Be a wellness champion – both for yourself and for your family or group of friends. You can do this easily by setting achievable goals for holistic physical and mental health.
Don’t take your health for granted. Setting achievable goals around diet, exercise and mental health can help lay a good foundation for improving health both over the short term, while instilling good health habits that your children will take with them into adulthood. For those of you who are not parents yet, you can help your group of friends buy into healthy habits by embarking on this journey together.
Improving health and fitness will ensure that you have good stamina for physical activities. Exercise is also a good way to cope with stress and working closely with friends or family members helps to cement bonds and grow relationships.
In What Areas Should Your Consider Setting Goals?
- Mental health
- Relationships (family or friend bonding and time together)
Guidelines To Get Started
Set suitable bed times

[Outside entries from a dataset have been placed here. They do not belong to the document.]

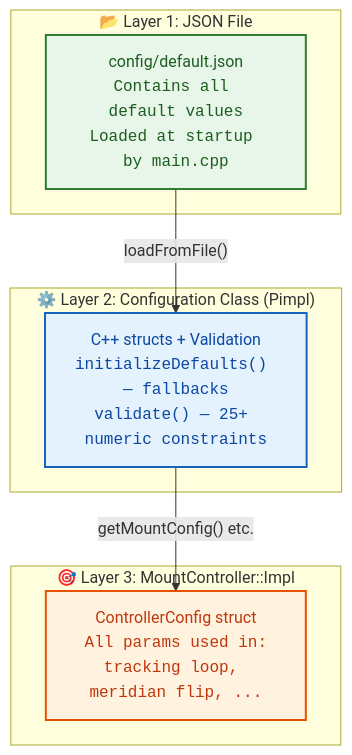
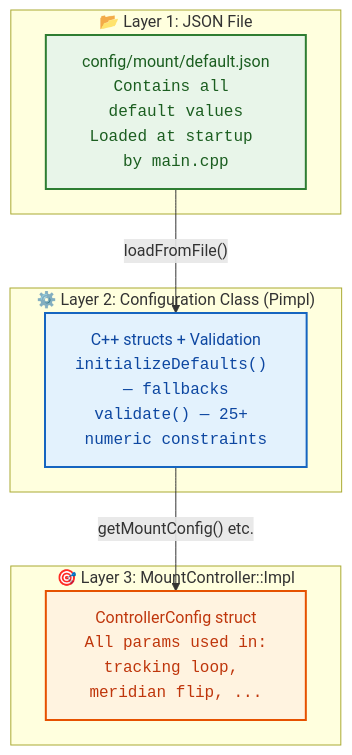
The fourth of 5 diagrams in docs/en/developer_onboarding.md (pielaszkiewicz-jacek/astro_mount_control), drawn with Mermaid before and after one commit. The commit also changed other lines of this file and 37 other files, not shown here.

````diff
--- a/docs/en/developer_onboarding.md
+++ b/docs/en/developer_onboarding.md
@@ -413,24 +413,24 @@
 ```mermaid
 flowchart TD
     subgraph Layer1["📂 Layer 1: JSON File"]
-        L1["config/default.json<br/><code>Contains all default values</code><br/><code>Loaded at startup by main.cpp</code>"]
+        L1["config/mount/default.json<br/><code>Contains all default values</code><br/><code>Loaded at startup by main.cpp</code>"]
     end
 
     subgraph Layer2["⚙️ Layer 2: Configuration Class (Pimpl)"]
         L2["C++ structs + Validation<br/><code>initializeDefaults() — fallbacks</code><br/><code>validate() — 25+ numeric constraints</code>"]
     end
 
     subgraph Layer3["🎯 Layer 3: MountController::Impl"]
         L3["ControllerConfig struct<br/><code>All params used in:</code><br/><code>tracking loop, meridian flip, ...</code>"]
     end
 
     L1 -->|"loadFromFile()"| L2
     L2 -->|"getMountConfig() etc."| L3
 
     classDef json fill:#e8f5e9,stroke:#2e7d32,stroke-width:2px,color:#1b5e20
     classDef config fill:#e3f2fd,stroke:#1565c0,stroke-width:2px,color:#0d47a1
     classDef impl fill:#fff3e0,stroke:#e65100,stroke-width:2px,color:#bf360c
     class L1 json
     class L2 config
     class L3 impl
 ```
````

Sleep is an essential component required to rebuild your body and mind for the next day. Adults need between 7 and 9 hours of sleep a night. School-going children need 10 to 12 hours of sleep to grow, thrive and learn. Toddlers need even more, about 14 hours per night. Practice good sleep hygiene by starting a bedtime routine. Set a goal to ensure that you and your family or friends get a good night’s sleep at least five nights of the week.
Plan healthy meals and meal times
Fussy eaters may be more willing to try new foods if they are part of the meal planning process. Set a goal to try one new dish from another country at least once per month. Get everyone involved to help select the country and find a healthy dish to try.
Make a goal to share four out of seven meals per week together around the table. Make the conversation positive and share ideas and dreams. Use this as an opportunity to discuss progress around goals.
Aim for five fruits or vegetables a day
Make a chart for each person to track everyone’s 5-a-day fruit and vegetable intake. You can also add glasses of water to the chart to ensure that you are properly hydrated – even when it’s cold and you don’t feel like drinking water. A reward system can be implemented for younger children who are less prone to wanting to eat their 5-a-day.
Set a reasonable step count for each person and see who achieves this on a weekly basis. Most schools don’t allow cell phones, so your child may not be able to track his or her steps daily on their phone unless they have a step counter.
Clock the kilometres of your family or group walks and track this on a physical map (print from or photocopy an old atlas) and see how long it takes you to ‘walk’ from your house to any major city in the country.
Plan physical activities
In addition to walks or bike rides, set at least one additional physical activity to do every week – consider a fun dance competition, backyard soccer or cricket, stationary bike rides etc. Plan these activities for the mornings (where possible) – so everyone is energised and not feeling tired after a long day.
Set limits for screen time
If you currently have free reign on devices, it’s time to consider putting limits in place. Poor management of screen time as been linked to behaviour issues, a decrease in physical activity, fatigue and eye strain, as well as physical problems like neck, back and shoulder pain and headaches. Replace device time with a positive activity – board game evening, a bike ride or taking the dog to the dog park for a run.
Read, read, read
Poor reading is often linked with poor results at school. In adults, we don’t make time to read, even though it is of great benefit. Encourage daily reading time. For parents, start off by reading to your child, then set small goals for him or her to read aloud or silently on this or her own. Monitor the number of pages and set goals and rewards for achievements. This reading ‘downtime’ also gives children time to decompress at the end of the day, without the distraction of tech.